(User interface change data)
▼
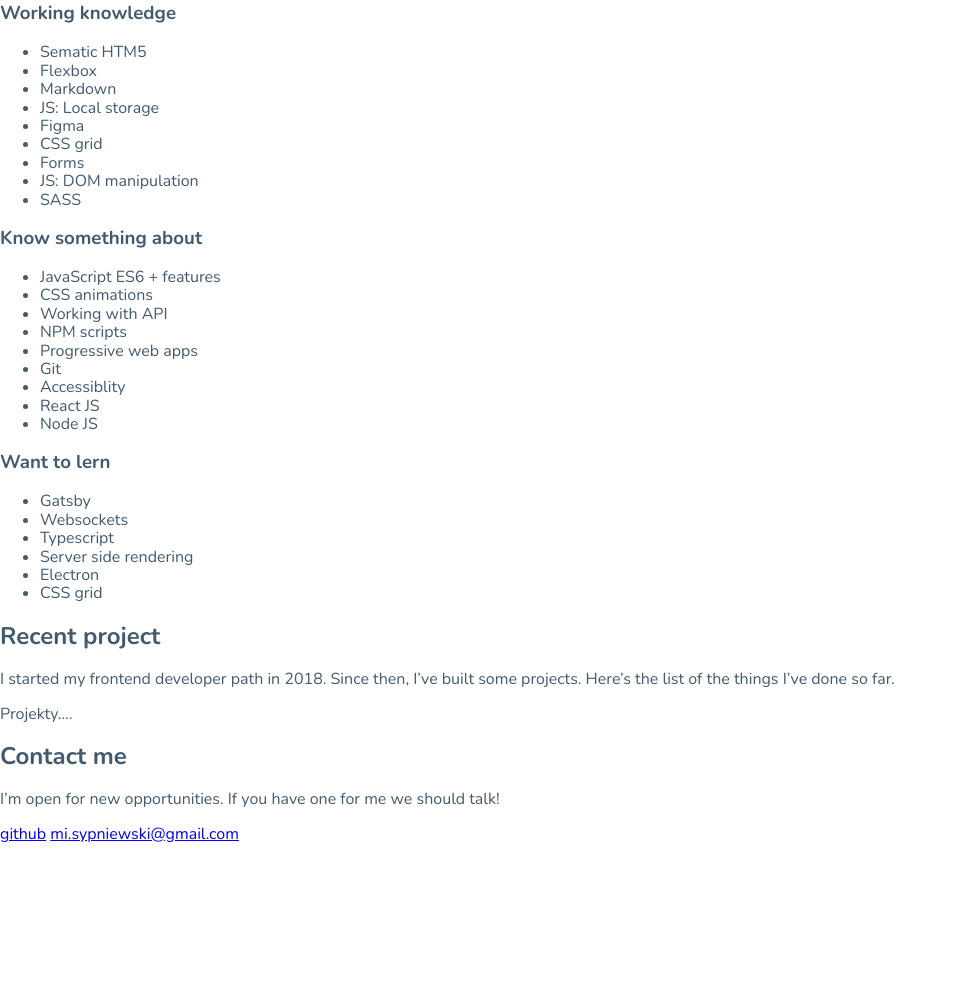
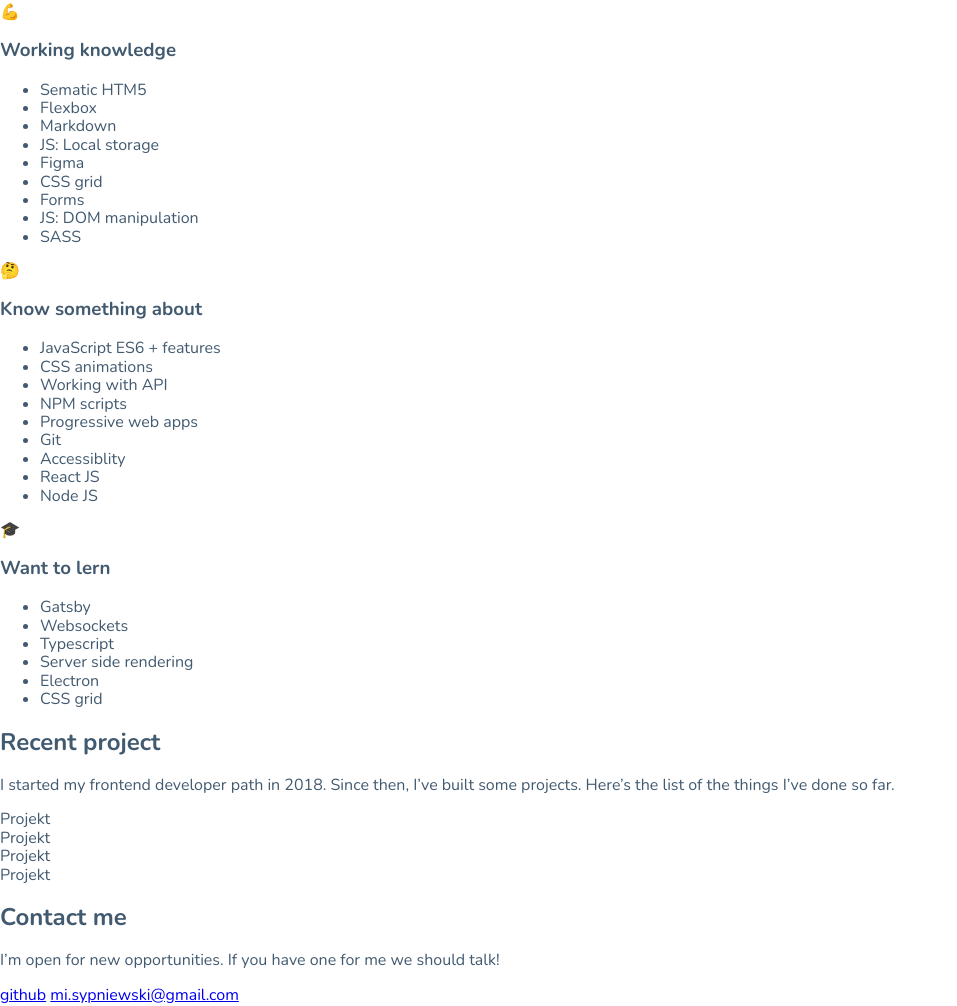
Before and after one commit to MiSypniewski/homepage, a website built with webpack: page src/pages/index.html in a window 1280 px wide. Shown: the part 215-1221 px from the top of the page, without its empty margins (0-957 px from the left). Before the commit the page ends 1060 px from the top, so only its background shows below. Built offline with nearby package versions, Linux system fonts and the light colour scheme.

Commit message:
feat: add emoji

```diff
--- a/src/pages/index.html
+++ b/src/pages/index.html
@@ -142,7 +142,7 @@
           My skills
         </h2>
         <article class="article">
-          <!-- <img src="" alt="emoji" /> -->
+          <div class="article__emoji">💪</div>
           <h3 class="article__header">Working knowledge</h3>
           <ul class="article__list">
             <li class="article__item">Sematic HTM5</li>
@@ -157,7 +157,7 @@
           </ul>
         </article>
         <article class="article">
-          <!-- <img src="" alt="emoji" /> -->
+          <div class="article__emoji">🤔</div>
           <h3 class="article__header">Know something about</h3>
           <ul class="article__list">
             <li class="article__item">JavaScript ES6 + features</li>
@@ -172,7 +172,7 @@
           </ul>
         </article>
         <article class="article">
-          <!-- <img src="" alt="emoji" /> -->
+          <div class="article__emoji">🎓</div>
           <h3 class="article__header">Want to lern</h3>
           <ul class="article__list">
             <li class="article__item">Gatsby</li>
@@ -193,7 +193,10 @@
           things I’ve done so far.
         </p>
         <div class="section__wrapper">
-          Projekty....
+          <div class="project">Projekt</div>
+          <div class="project">Projekt</div>
+          <div class="project">Projekt</div>
+          <div class="project">Projekt</div>
         </div>
       </section>
       <section class="section section--blueLight">
```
▲
The answer should match the data above word for word, with no pictures in it.

Before and after one commit to MiSypniewski/homepage, a website built with webpack: page src/pages/index.html in a window 1280 px wide. Shown: the part 215-1221 px from the top of the page, without its empty margins (0-957 px from the left). Before the commit the page ends 1060 px from the top, so only its background shows below. Built offline with nearby package versions, Linux system fonts and the light colour scheme.

Commit message:
feat: add emoji

```diff
--- a/src/pages/index.html
+++ b/src/pages/index.html
@@ -142,7 +142,7 @@
           My skills
         </h2>
         <article class="article">
-          <!-- <img src="" alt="emoji" /> -->
+          <div class="article__emoji">💪</div>
           <h3 class="article__header">Working knowledge</h3>
           <ul class="article__list">
             <li class="article__item">Sematic HTM5</li>
@@ -157,7 +157,7 @@
           </ul>
         </article>
         <article class="article">
-          <!-- <img src="" alt="emoji" /> -->
+          <div class="article__emoji">🤔</div>
           <h3 class="article__header">Know something about</h3>
           <ul class="article__list">
             <li class="article__item">JavaScript ES6 + features</li>
@@ -172,7 +172,7 @@
           </ul>
         </article>
         <article class="article">
-          <!-- <img src="" alt="emoji" /> -->
+          <div class="article__emoji">🎓</div>
           <h3 class="article__header">Want to lern</h3>
           <ul class="article__list">
             <li class="article__item">Gatsby</li>
@@ -193,7 +193,10 @@
           things I’ve done so far.
         </p>
         <div class="section__wrapper">
-          Projekty....
+          <div class="project">Projekt</div>
+          <div class="project">Projekt</div>
+          <div class="project">Projekt</div>
+          <div class="project">Projekt</div>
         </div>
       </section>
       <section class="section section--blueLight">
```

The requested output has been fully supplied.